Have you ever stared at a glass of water and wondered, how old is it? You want to know or you need to know, regardless it is, you’ll need a water cycle diagram to ease you in understanding how water is cycling in earth. A water cycle diagram describes how water evaporates from the surface of the earth, rises into the atmosphere, cools and condenses into rain or snow in clouds, and falls again to the surface as precipitation. The water falling on land collects in rivers and lakes, soil, and porous layers of rock, and much of it flows back into the oceans, where it will once more evaporate. The cycling of water in and out of the atmosphere is a significant aspect of the weather patterns on Earth. Now, why diagram? Take a look at one picture below.
Using the diagram, isn’t it easier to understand the cycle of water? Understanding how the water cycle works using diagram will help explain the different processes in a way that’s easy to follow. Follow the diagram and learn about evaporation, condensation, precipitation and more. These are a handy of updated water cycle diagrams are perfect for kids. It does a great job in explaining how the water cycle works using simple language and colorful illustrations that kids will enjoy.
Citing Kidzone, there are several steps in a water cycle. Evaporation is when the sun heats up water in rivers or lakes or the ocean and turns it into vapor or steam. Vaporization is when the water vapor or steam leaves the river, lake or ocean and goes into the air. Meanwhile, condensation happens when water vapor in the air gets cold and changes back into liquid, forming clouds. This is called condensation. What is called as precipitation occurs when so much water has condensed that the air cannot hold it anymore. The clouds get heavy and water falls back to the earth in the form of rain, hail, sleet or snow.

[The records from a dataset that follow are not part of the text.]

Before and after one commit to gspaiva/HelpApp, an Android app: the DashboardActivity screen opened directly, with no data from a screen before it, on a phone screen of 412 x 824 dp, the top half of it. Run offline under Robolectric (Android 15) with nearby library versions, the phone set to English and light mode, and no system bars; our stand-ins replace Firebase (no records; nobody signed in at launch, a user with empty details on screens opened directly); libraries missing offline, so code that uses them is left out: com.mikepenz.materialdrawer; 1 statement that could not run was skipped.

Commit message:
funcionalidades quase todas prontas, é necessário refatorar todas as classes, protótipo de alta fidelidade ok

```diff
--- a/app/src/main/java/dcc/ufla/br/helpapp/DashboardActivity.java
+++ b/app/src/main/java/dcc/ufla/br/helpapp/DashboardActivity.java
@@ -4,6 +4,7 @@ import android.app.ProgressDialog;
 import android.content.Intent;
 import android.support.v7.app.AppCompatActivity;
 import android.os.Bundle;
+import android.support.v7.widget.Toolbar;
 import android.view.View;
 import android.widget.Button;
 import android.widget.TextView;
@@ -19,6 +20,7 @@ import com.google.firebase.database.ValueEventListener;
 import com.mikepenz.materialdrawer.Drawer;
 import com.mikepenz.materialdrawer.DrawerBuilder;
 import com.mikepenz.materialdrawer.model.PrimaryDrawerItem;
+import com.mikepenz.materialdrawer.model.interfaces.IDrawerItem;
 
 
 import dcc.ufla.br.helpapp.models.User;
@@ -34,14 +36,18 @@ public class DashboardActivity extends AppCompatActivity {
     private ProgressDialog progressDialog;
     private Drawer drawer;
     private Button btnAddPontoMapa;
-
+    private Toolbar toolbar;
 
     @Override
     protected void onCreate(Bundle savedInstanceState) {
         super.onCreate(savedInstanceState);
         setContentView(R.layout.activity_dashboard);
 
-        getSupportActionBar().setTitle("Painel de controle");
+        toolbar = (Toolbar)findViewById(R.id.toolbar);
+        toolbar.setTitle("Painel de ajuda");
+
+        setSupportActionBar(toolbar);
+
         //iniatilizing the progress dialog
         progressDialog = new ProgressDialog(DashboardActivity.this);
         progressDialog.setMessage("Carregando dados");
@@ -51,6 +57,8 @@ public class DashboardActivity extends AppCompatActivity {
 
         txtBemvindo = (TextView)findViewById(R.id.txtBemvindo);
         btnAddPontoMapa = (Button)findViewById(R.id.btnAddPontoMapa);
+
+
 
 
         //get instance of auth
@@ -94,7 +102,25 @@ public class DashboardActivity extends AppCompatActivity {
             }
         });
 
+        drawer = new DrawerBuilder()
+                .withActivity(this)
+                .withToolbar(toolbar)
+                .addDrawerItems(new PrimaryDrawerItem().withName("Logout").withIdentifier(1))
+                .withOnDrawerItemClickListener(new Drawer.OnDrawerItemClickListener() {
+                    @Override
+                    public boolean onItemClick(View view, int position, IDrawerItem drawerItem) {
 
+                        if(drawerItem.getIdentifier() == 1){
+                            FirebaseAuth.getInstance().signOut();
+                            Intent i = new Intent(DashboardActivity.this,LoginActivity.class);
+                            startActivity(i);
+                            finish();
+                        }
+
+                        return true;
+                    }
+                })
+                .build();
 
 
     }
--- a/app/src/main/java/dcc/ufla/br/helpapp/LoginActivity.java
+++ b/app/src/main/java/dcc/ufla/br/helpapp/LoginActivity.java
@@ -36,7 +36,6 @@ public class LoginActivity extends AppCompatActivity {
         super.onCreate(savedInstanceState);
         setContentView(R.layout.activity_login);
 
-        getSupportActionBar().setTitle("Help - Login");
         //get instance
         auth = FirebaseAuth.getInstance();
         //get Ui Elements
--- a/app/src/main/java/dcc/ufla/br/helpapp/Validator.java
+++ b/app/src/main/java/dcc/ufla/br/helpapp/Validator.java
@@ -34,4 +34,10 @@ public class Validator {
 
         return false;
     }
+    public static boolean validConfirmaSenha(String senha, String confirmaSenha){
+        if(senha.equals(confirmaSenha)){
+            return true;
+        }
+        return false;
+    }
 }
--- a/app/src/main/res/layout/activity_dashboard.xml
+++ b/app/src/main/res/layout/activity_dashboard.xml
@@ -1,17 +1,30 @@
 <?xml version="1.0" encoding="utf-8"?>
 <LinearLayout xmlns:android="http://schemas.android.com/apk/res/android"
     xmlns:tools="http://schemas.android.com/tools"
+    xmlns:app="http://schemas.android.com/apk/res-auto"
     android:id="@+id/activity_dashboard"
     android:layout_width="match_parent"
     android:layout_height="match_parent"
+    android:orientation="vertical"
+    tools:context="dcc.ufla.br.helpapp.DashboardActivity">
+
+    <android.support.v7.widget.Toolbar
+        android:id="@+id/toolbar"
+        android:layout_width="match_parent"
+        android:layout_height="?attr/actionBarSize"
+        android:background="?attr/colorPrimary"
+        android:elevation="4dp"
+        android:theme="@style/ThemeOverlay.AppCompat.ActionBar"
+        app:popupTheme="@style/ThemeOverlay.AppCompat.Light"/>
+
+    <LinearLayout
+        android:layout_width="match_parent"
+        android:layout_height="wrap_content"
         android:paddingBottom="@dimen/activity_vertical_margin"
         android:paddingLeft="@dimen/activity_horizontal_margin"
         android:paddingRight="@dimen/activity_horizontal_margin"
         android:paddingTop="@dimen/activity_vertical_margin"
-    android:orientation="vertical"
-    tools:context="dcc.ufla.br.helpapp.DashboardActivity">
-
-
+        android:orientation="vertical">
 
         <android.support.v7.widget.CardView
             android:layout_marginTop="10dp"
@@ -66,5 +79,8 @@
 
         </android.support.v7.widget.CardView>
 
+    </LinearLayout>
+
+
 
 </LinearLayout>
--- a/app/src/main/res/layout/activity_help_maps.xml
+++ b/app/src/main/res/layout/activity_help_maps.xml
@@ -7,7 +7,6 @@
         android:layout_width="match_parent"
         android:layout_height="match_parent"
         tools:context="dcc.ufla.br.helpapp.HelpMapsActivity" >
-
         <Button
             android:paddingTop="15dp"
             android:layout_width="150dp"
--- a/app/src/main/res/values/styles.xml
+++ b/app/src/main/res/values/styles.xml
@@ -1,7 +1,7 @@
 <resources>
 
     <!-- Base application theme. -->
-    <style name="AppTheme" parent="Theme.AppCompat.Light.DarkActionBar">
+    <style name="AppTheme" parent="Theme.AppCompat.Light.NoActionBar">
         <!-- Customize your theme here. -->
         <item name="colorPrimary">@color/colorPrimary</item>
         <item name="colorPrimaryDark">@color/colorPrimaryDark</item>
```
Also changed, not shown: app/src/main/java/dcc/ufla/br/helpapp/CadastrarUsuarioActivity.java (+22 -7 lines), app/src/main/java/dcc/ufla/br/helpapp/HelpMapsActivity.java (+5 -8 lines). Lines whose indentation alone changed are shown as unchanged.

Lastly, collection happens when water falls back to earth as precipitation, it may fall back in the oceans, lakes or rivers or it may end up on land. When it ends up on land, it will either soak into the earth and become part of the “ground water” that plants and animals use to drink or it may run over the soil and collect in the oceans, lakes or rivers where the cycle starts all over again. So, use these diagram for a further explanation completed with the pictures that will make you understand more!